In my piece, I quoted a speech by Februari – a writer, philosopher and lawyer – who was part of the group that took SyRI to court. So I was happy to see Februari respond to the discussion.
As he pointed out: "There really is a crucial difference between a biased civil servant making a separate, questionable decision and a whole fraud detection system that is opaque even to the court."
He meant SyRI’s total lack of transparency. It is not clear who exactly is being vetted, what data SyRI has access to, and which models are being used to analyse that data. The state did not want to clarify the situation with the judge in case people could work the system to their advantage.
Februari thought this lack of transparency is problematic because in a state governed by the rule of law, a judge must be able to review the actions of the government. He also found it unacceptable that that wasn’t possible in the case of SyRI: "If a system is comprehensible, you can change it, refine it, abolish it ... "
He said the court also stated in its judgment that citizens should be able to track their personal data. The unclear origin and quality of the data is at least as problematic as the way the algorithms work.

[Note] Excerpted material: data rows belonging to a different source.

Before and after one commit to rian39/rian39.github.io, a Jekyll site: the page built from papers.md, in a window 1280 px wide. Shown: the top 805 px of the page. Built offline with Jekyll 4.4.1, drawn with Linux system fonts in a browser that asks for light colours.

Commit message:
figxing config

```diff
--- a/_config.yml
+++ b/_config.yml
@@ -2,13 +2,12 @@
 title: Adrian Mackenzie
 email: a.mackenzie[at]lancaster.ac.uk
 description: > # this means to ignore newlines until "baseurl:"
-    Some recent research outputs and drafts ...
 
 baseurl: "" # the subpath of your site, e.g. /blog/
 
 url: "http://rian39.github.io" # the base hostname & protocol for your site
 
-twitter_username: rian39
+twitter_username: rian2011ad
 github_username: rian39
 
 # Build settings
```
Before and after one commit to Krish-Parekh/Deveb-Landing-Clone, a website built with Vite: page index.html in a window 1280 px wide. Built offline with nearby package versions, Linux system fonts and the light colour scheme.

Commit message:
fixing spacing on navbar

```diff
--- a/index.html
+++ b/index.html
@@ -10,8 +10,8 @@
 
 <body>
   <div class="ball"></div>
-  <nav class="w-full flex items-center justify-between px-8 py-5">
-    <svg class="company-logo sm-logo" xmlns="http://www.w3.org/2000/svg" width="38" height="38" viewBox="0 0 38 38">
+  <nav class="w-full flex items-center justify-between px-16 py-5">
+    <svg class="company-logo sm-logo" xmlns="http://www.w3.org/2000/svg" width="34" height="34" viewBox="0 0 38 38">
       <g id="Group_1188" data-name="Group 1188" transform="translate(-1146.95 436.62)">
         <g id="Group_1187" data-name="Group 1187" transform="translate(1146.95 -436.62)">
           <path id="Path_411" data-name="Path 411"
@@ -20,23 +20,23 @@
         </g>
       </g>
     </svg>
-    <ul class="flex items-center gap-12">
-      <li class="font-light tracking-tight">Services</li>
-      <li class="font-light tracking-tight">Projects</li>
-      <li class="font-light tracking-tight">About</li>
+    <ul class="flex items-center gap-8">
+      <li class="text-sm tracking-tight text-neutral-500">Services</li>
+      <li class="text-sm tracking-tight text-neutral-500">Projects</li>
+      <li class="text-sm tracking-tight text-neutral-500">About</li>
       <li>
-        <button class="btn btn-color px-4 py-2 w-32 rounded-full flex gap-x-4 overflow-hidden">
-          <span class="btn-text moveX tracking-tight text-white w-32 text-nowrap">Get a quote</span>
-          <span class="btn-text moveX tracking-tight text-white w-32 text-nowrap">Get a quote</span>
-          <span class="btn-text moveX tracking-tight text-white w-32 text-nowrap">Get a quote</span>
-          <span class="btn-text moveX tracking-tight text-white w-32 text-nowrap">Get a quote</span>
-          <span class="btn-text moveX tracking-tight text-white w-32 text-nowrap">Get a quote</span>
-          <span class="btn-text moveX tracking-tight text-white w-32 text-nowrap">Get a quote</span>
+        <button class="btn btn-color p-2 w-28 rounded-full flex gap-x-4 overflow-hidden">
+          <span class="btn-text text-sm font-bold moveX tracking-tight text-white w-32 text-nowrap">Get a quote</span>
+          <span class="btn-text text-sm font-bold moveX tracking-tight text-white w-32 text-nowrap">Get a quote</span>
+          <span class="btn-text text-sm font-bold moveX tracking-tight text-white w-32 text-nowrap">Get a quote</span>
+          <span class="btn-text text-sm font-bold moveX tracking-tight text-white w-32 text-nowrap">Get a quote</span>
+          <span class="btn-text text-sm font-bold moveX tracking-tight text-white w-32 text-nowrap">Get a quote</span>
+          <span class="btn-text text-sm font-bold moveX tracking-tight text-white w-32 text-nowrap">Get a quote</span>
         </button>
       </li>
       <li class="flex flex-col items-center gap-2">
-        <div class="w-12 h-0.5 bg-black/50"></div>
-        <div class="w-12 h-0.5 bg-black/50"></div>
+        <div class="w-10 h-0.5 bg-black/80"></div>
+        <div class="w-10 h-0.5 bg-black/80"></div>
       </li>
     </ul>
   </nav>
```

(2) It happens on a large scale
UN special rapporteur on human rights and extreme poverty Christian van Veen pointed out that one of the reasons this case was brought before the courts was because SyRI "‘systematises’ and whitewashes a lot of prejudices and discriminatory assumptions".
Van Veen, who leads the Digital Welfare State and Human Rights Project at New York University, contributed to a UN report that warned the world risked "stumbling zombie-like into a digital welfare dystopia".
Van Veen thought another reason for concern is the scale on which such systems operate. "Previously, an investigator was called in to check your toothbrush situation [to find out how many people you’re living with] on the basis of a tip or other clue; now, a whole neighbourhood is being investigated."
He mentioned the example of Waterproof, a precursor to SyRI, in which the water consumption of 63,000 people was analysed to find possible fraud. "[An] individual civil servant is probably not free of certain prejudices, but how much harm can one civil servant do compared to a system that vets 63,000 people?"
(3) It’s anything but intelligent
So what do I think? I find it particularly disturbing how little thought is given to these kinds of systems. If an algorithm is proven to make better decisions than a human being, then you should definitely consider it.
Take radiology, where academic research is hopeful about the possibilities of AI. For example, on 1 January, Nature ran an article about the use of deep learning in finding breast cancer on a mammogram. The conclusion: "In an independent study of six radiologists, the AI system outperformed all of the human readers."
Does this mean we need to deploy AI in hospitals right away? Not so fast. As with other scientific research, replications need to be done to see if the system is still correct.
And sometimes, reality turns out to be messier than the academic research. For example, an oncology research centre ended its collaboration with IBM because the system’s recommendations were not only wrong but dangerous.
Which decisions do we want to leave to an algorithm, and which don’t we?
So, step by step, while you evaluate these systems, you have to think about where they add value. This is the opposite of what happened with SyRI. It came into force without democratic debate and without any proven added value.
This added value is not only about whether SyRI "works" but also whether such a system is even desirable. Which decisions do we want to leave to an algorithm, and which don’t we?
At its core, these are political questions that are becoming increasingly important now there’s so much hype around AI. Not thinking about them is anything but intelligent. It’s foolish.
But who knows? Maybe I’m biased.